#### What is needed
Which lines in the data below contain the word "will"? Pull each of them out.

#### Source data

##############################

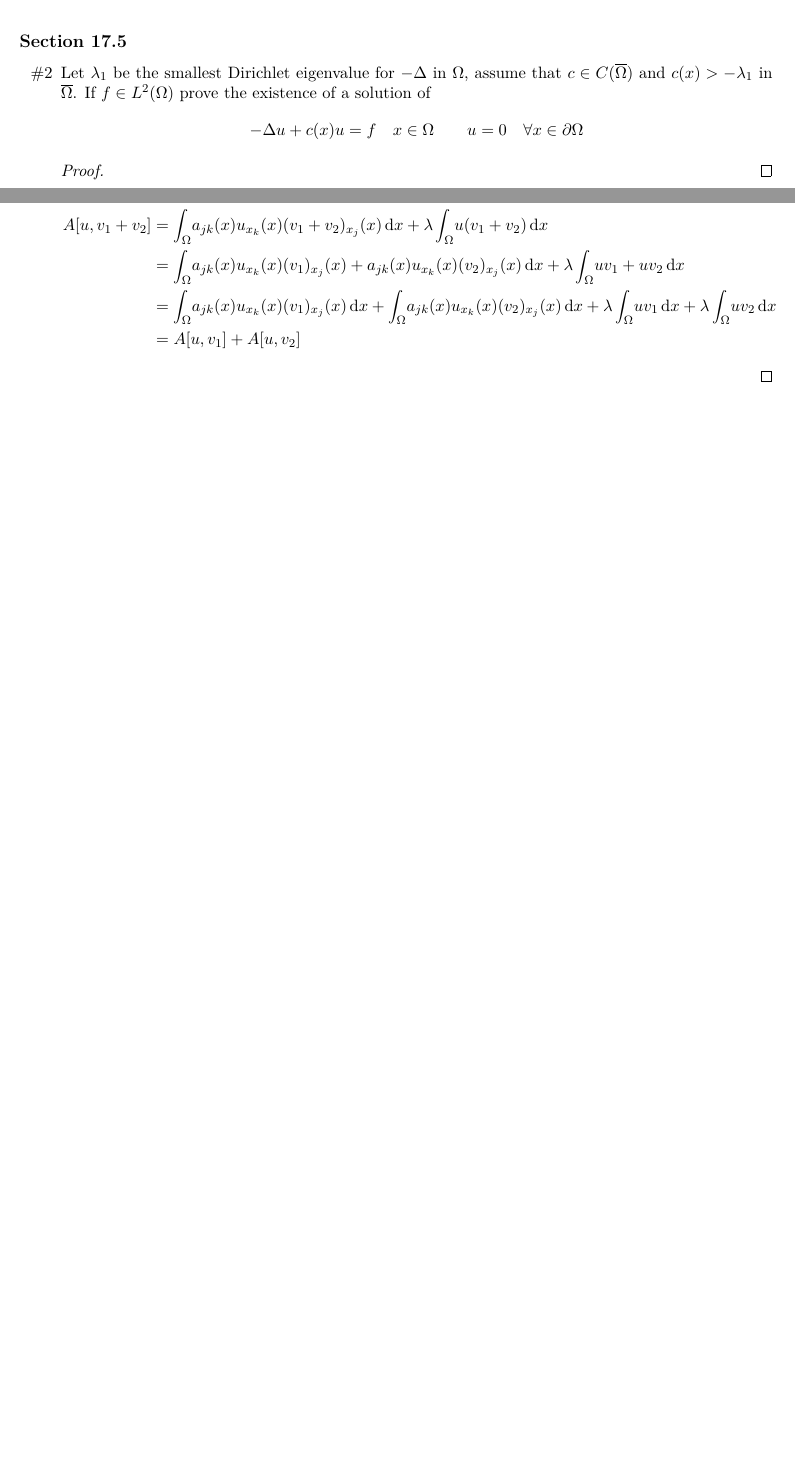
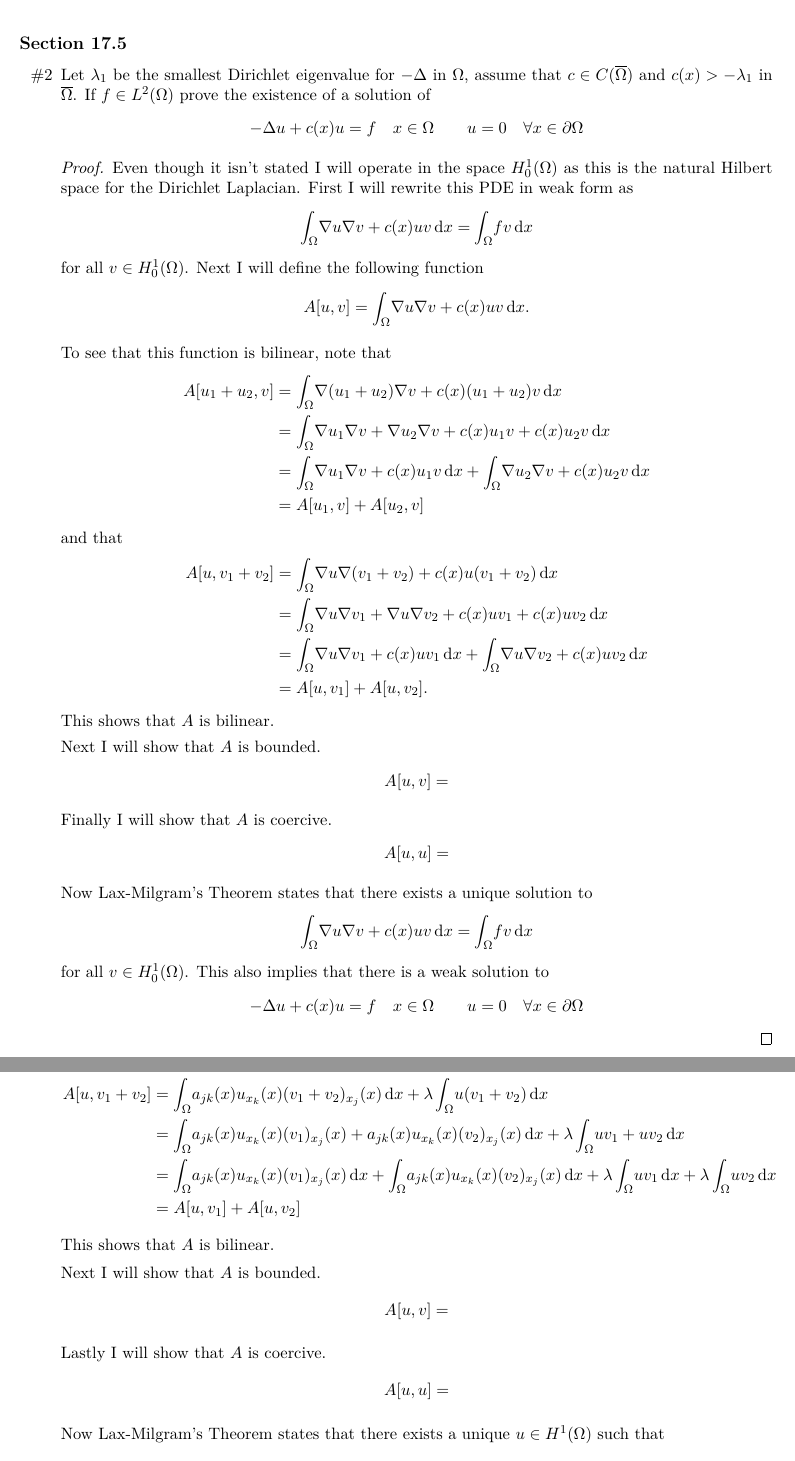
Before and after one commit to caleblogemann/MATH520MethodsAppliedMathII, a LaTeX problem sheet (Homework/12.tex): two parts of pages 4 and 5 of 6, joined at a grey line, cut so that both start at the same text, the shorter picture padded with empty space. The pictures show the PDF file Homework/12.pdf that the author committed with the source.

Commit message:
Continued HOmework 12

```diff
--- a/Homework/12.tex
+++ b/Homework/12.tex
@@ -93,4 +93,20 @@ Homework 12
     \]
 
     \begin{proof}
+      Even though it isn't stated I will operate in the space $H^1_0(\Omega)$
+      as this is the natural Hilbert space for the Dirichlet Laplacian.
+      First I will rewrite this PDE in weak form as
+      \[
+        \dintt{\Omega}{}{\nabla u \nabla v + c(x) uv}{x} = \dintt{\Omega}{}{fv}{x}
+      \]
+      for all $v \in H^1_0(\Omega)$.
+      Next I will define the following function
+      \[
+        A[u, v] = \dintt{\Omega}{}{\nabla u \nabla v + c(x) uv}{x}.
+      \]
 
+      To see that this function is bilinear, note that
+      \begin{align*}
+        A[u_1 + u_2, v] &= \dintt{\Omega}{}{\nabla (u_1 + u_2) \nabla v + c(x) (u_1 + u_2)v}{x} \\
+        &= \dintt{\Omega}{}{\nabla u_1 \nabla v + \nabla u_2 \nabla v + c(x) u_1 v + c(x) u_2 v}{x} \\
+        &= \dintt{\Omega}{}{\nabla u_1 \nabla v + c(x)u_1 v}{x} + \dintt{\Omega}{}{\nabla u_2 \nabla v + c(x) u_2 v}{x} \\
@@ -97,3 +118,28 @@ Homework 12
+        &= \dintt{\Omega}{}{\nabla u \nabla v_1 + \nabla u \nabla v_2 + c(x) u v_1 + c(x) u v_2}{x} \\
+        &= \dintt{\Omega}{}{\nabla u \nabla v_1 + c(x) u v_1}{x} + \dintt{\Omega}{}{\nabla u \nabla v_2 + c(x) u v_2}{x} \\
+        &= A[u, v_1] + A[u, v_2].
+      \end{align*}
+      This shows that $A$ is bilinear.
+
+      Next I will show that $A$ is bounded.
+      \begin{align*}
+        A[u, v] &=
+      \end{align*}
+
+      Finally I will show that $A$ is coercive.
+      \begin{align*}
+        A[u, u] &=
+      \end{align*}
+
+      Now Lax-Milgram's Theorem states that there exists a unique solution to
+      \[
+        \dintt{\Omega}{}{\nabla u \nabla v + c(x) uv}{x} = \dintt{\Omega}{}{fv}{x}
+      \]
+      for all $v \in H^1_0(\Omega)$.
+      This also implies that there is a weak solution to
+      \[
+        -\Delta u + c(x) u = f \quad x \in \Omega \qquad u = 0 \quad \forall x \in \partial \Omega
+      \]
     \end{proof}
 
   \pagebreak
```
Also changed, not shown: Homework/12.pdf, Homework/12.tex (5 more changed lines).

##############################

#### Problem solution
+      Even though it isn't stated I will operate in the space $H^1_0(\Omega)$
+      First I will rewrite this PDE in weak form as
+      Next I will define the following function
+      Next I will show that $A$ is bounded.
+      Finally I will show that $A$ is coercive.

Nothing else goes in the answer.